Add to their names those of CJ Stander, Sean O’Brien, Jamie Heaslip in the backrow, Rory Best, Tadhg Furlong and Jack McGrath in the front row, and the very exciting potential of lock Ultan Dillane off the bench, and Ireland have a formidable armoury at their disposal and a host of candidates for Gatland and co to mull over next month.
But perhaps the most interesting sub-plot is the state of Wales. Four years ago, the dragons were flying high off the back of lifting the 2013 Six Nations, their second title in a row. As a result, Gatland rightfully put his faith in those he knew and trusted by selecting 16 Welshmen in his final touring squad of 45, including captain Sam Warburton. England had 13 representatives, Ireland 12 and Scotland just four.

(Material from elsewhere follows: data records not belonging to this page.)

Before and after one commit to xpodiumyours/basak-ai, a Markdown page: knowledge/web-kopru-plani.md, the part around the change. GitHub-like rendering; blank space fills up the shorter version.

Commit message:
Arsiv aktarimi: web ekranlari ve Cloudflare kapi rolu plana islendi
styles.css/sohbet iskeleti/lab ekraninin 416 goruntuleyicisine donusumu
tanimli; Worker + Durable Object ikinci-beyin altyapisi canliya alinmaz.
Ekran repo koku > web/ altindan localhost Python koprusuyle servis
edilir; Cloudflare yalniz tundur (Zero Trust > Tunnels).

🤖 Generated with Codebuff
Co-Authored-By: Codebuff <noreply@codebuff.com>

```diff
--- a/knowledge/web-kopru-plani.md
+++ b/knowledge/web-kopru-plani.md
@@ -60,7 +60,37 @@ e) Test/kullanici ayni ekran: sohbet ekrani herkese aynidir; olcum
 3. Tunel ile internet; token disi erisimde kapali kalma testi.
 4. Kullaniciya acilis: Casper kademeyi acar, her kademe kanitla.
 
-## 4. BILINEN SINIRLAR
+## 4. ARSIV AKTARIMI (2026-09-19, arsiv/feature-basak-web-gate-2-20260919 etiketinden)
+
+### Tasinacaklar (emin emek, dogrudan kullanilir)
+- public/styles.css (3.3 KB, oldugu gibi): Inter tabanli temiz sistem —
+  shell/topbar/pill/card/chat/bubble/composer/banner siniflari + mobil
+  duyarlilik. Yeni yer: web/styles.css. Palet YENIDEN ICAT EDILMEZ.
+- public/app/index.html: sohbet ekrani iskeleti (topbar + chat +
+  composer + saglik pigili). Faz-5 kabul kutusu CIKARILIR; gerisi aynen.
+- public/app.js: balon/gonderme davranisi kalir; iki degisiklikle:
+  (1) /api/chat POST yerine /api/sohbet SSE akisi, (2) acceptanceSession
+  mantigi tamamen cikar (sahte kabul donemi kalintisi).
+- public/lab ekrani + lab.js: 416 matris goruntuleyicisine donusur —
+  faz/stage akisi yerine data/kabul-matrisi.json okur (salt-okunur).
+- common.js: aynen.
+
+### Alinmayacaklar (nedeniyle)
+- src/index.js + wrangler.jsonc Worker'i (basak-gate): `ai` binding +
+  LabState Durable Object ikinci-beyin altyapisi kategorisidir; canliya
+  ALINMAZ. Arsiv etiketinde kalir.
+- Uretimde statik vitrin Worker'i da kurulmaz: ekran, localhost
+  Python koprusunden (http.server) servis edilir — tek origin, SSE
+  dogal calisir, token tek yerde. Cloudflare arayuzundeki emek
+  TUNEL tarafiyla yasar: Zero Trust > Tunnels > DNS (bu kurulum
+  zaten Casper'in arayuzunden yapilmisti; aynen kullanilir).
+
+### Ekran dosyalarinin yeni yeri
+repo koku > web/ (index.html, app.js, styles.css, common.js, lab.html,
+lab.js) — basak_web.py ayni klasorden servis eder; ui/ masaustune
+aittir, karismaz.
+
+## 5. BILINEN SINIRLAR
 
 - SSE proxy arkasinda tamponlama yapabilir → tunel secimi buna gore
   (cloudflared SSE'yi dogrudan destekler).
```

Should Wales fall to Ireland tomorrow however, a daunting trip to Paris a week later to face a French side slowly rediscovering their joie-de-vivre, could result in four losses and their worst placing in years, a situation almost unimaginable 75 minutes into their game with England, when they had put in one of their best performances in recent history only to unravel in the dying moments. Two wins instead of course, would paint a vastly different picture, but it is hard to see Gatland being in a position to be as favourable to his trusted charges this time out.
Form is temporary and class is permanent as they say, so does he back those faltering amongst the old guard to come through – George North in particular – and hit the heights just in time based on post-Six Nations club form, or will he reward the efforts of the new breed and take a squad of young talent who have proven their worth at the top table of the European game?
With the might of arguably the greatest All Blacks side of all time lying in wait on their own soil, Gatland can’t afford to get it wrong.
Starting British & Irish Lions XV on Six Nations form: 1. Jack McGrath (IRE); 2. Fraser Brown (SCO); 3. Tadhg Furlong (IRE); 4. Joe Launchbury (ENG); 5. Jonny Gray (SCO); 6. CJ Stander (IRE); 7. Hamish Watson (SCO) 8. Ross Moriarty (WAL); 9. Conor Murray (IRE); 10. Finn Russell (SCO); 11. Elliot Daly (ENG); 12. Owen Farrell (ENG); 13. Garry Ringrose (IRE); 14. Liam Williams (WAL); 15. Stuart Hogg (SCO)
Replacements: Zander Fagerson (SCO); Rory Best (IRE); Dan Cole (ENG); Alun-Wyn Jones (WAL); Justin Tipuric (WAL); Rhys Webb (WAL); Paddy Jackson (IRE); Leigh Halfpenny (WAL)
Likely starting XV for 1st Test??: 1. Mako Vunipola (ENG); 2. Rory Best (IRE); 3. Dan Cole (ENG); 4. Maro Itoje (ENG); 5. Alun-Wyn Jones (WAL); 6. Sam Warburton (WAL); 7. Sean O’Brien (IRE); 8. Billy Vunipola (ENG)/Taulupe Faletau (WAL); 9. Conor Murray (IRE); 10. Johnny Sexton (IRE); 11. Simon Zebo (IRE); 12. Owen Farrell (ENG); 13. Jonathan Davies (WAL); 14. George North (WAL); 15. Stuart Hogg (SCO)
Replacements: Tadhg Furlong (IRE); Dylan Hartley (ENG); Zander Fagerson (SCO); Joe Launchbury (ENG); Justin Tipuric (WAL); Rhys Webb (WAL); Finn Russell (SCO); Leigh Halfpenny (WAL)
First published by Rugby News on March 10th 2017